The prince is in the midst of a four-day jaunt through the country, which coincides with the 150th anniversary of diplomatic relations between Britain and Japan.

He is due to visit a solar panel lab, meet ecology students and tour a sustainable forest site, before continuing on to Brunei and Indonesia.

His wife Camilla, the Duchess of Cornwall, is accompanying him on the Japan and Brunei portion of the trip.

Prince Charles received a warm welcome in front of the Tokyo museum on Tuesday, as dozens of schoolchildren waving British flags greeted his motorcade.

He sprinkled some local dialect in his speech, beginning with "Ladies and gentlemen, konnichi wa," using the Japanese phrase for "good afternoon."

He also emphasized the business ties between Britain and Japan, and praised the country for its role in the adoption by many countries of the Kyoto Protocol, while emphasizing that further progress was necessary to stave off global warming.

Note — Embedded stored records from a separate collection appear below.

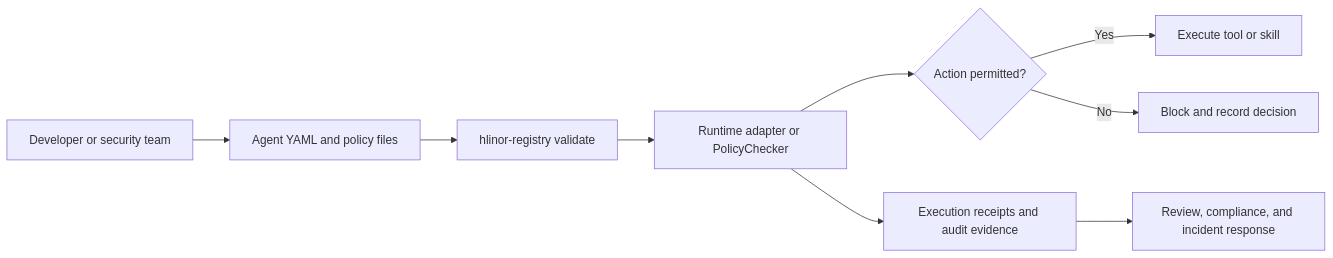
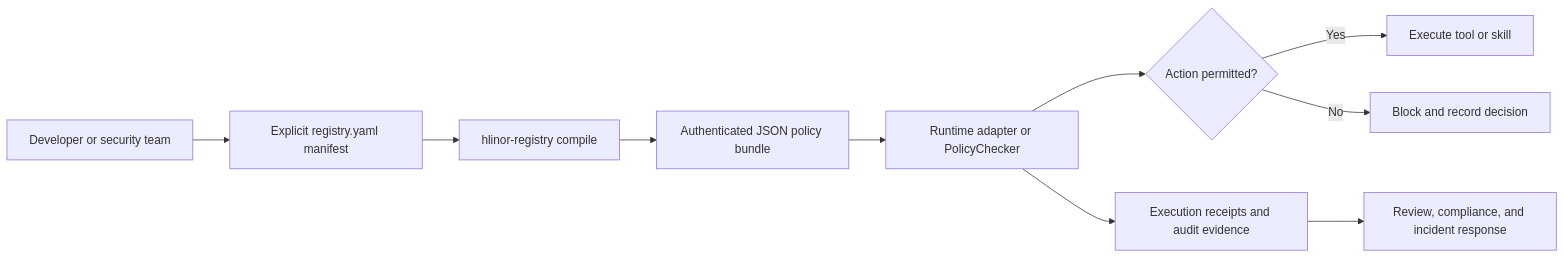
The diagram in README.md (HlinorAI/hlinor-agent-registry), drawn with Mermaid before and after one commit. The commit also changed other lines of this file and 11 other files, not shown here.

Commit message:
feat: add deterministic policy bundle compilation

````diff
--- a/README.md
+++ b/README.md
@@ -146,11 +142,12 @@
 ```mermaid
 flowchart LR
-    A["Developer or security team"] --> B["Agent YAML and policy files"]
-    B --> C["hlinor-registry validate"]
-    C --> D["Runtime adapter or PolicyChecker"]
-    D --> E{"Action permitted?"}
-    E -->|Yes| F["Execute tool or skill"]
-    E -->|No| G["Block and record decision"]
-    D --> H["Execution receipts and audit evidence"]
-    H --> I["Review, compliance, and incident response"]
+    A["Developer or security team"] --> B["Explicit registry.yaml manifest"]
+    B --> C["hlinor-registry compile"]
+    C --> D["Authenticated JSON policy bundle"]
+    D --> E["Runtime adapter or PolicyChecker"]
+    E --> F{"Action permitted?"}
+    F -->|Yes| G["Execute tool or skill"]
+    F -->|No| H["Block and record decision"]
+    E --> I["Execution receipts and audit evidence"]
+    I --> J["Review, compliance, and incident response"]
 ```
````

The prince has increasingly used his publicity to highlight environmental problems. He has made efforts to cut his overall annual carbon dioxide production, including converting his 38-year old Aston Martin to run on bioethanol from surplus wine, while his Jaguars, Audi and Range Rover now take biodiesel made from used cooking oil.